Motorists Who are Drunk or High are Not the Only Problems
In Colorado, nearly 60 motorists are arrested for driving under the influence each day, but they are not the only ones hitting the road with a shortage of the coordination and alertness needed to operate a vehicle safely. What exactly is impaired driving and what is being done about it?
What constitutes impaired driving?
Impaired driving is operating a motor vehicle while under the influence of alcohol or prescription or illegal drugs, while extremely tired or distracted by a cell phone, or while suffering from a medical condition that affects concentration, coordination, or other capabilities that are important for driving.
Alcohol. In Colorado, it is illegal for someone with a blood alcohol concentration (BAC) of .08 or higher to operate a motor vehicle. This offense is known as driving under the influence (DUI), and BAC is the only proof of impairment necessary to determine guilt. According to Colorado’s implied consent law, every driver in the state is presumed to have agreed to submit to a blood, breath, saliva, or urine test upon the request of a law enforcement officer. Refusal to take the test is a basis for revocation of the person’s driver’s license.
Drugs. According to Colorado law, people driving with five nanograms of active tetrahydrocannabinol (THC) detected in their blood can be charged with DUI, and even those who use marijuana for medicinal purposes can be arrested for DUI. However, because no roadside device is available to detect THC, law enforcement officers arrest individuals based upon observed impairment. Many Colorado law enforcement personnel are trained as drug recognition experts (DREs), and the state averages nearly 60 DUI arrests (drugs, alcohol, or a combination of both) each day.

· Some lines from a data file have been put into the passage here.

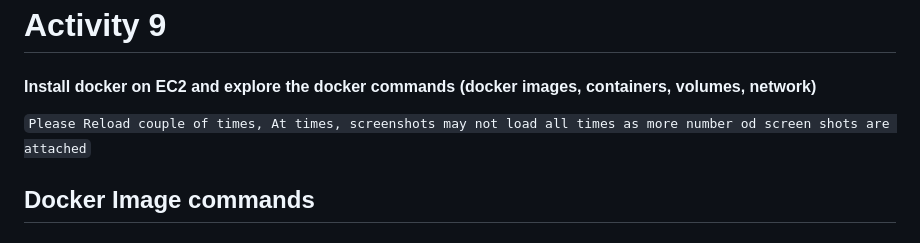
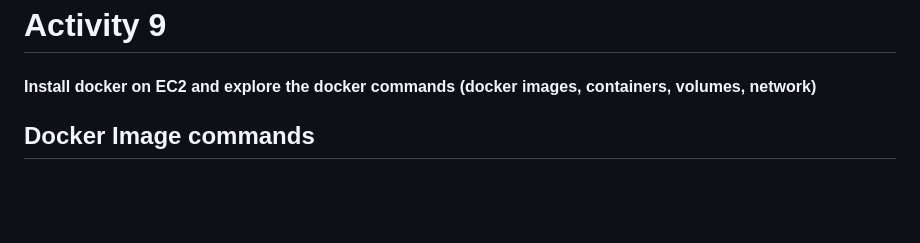
Before and after one commit to visshnnu-tejaa-98/Devops, a Markdown page: Activities/Activity9.md, the part around the change. Drawn GitHub-style; blank space fills up the shorter version.

````diff
--- a/Activities/Activity9.md
+++ b/Activities/Activity9.md
@@ -1,8 +1,6 @@
 # Activity 9
 
 #### Install docker on EC2 and explore the docker commands (docker images, containers, volumes, network)
-
-```Please Reload couple of times, At times, screenshots may not load all times as more number od screen shots are attached```
 
 ## Docker Image commands
 
````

Fatigue. Although DUI is undoubtedly a serious issue in Colorado, drowsy driving is even more common. According to a recent Sleep Junkie report, Colorado was third in drowsy driving fatalities in 2017 and fifth in the “largest increase in sleep-related driving fatalities” in the U.S. — the state saw a 2.2 percent increase in drowsy driving fatalities from 2016 to 2017. Although drowsy driving is obviously a problem in Colorado, the state has no laws directly addressing the issue, and state funding is focused on seat belt use and drunken driving.
Medical disorders. Medical conditions that can impair driving ability and increase the risk of motor vehicle accidents include dementia, diabetes, epilepsy, cataracts, and macular degeneration. These conditions adversely affect memory, thinking, judgment, vision, and decision-making and social skills, making driving difficult or dangerous. Colorado leaves it up to the driver to disclose a medical condition that could impact his or her ability to drive, although state law does allow law enforcement personnel, court officials, medical professionals, and immediate family members to request that a driver be re-examined if there is reason to believe that the person is unfit to drive.
However, many think Colorado still has a long way to go to get impaired drivers off the state’s roads. In December 2019, a Colorado man was sentenced to four years in prison after pleading guilty to his 13th drunk driving charge since 1986.
Contact an Experienced Colorado Personal Injury Attorney
Did you sustain injuries in Colorado auto accident involving an impaired driver? Contact Colorado personal injury attorney Dan Rosen at (303) 454-8000 or (800) ROSEN-911 to schedule your free initial consultation to discuss the details of your case.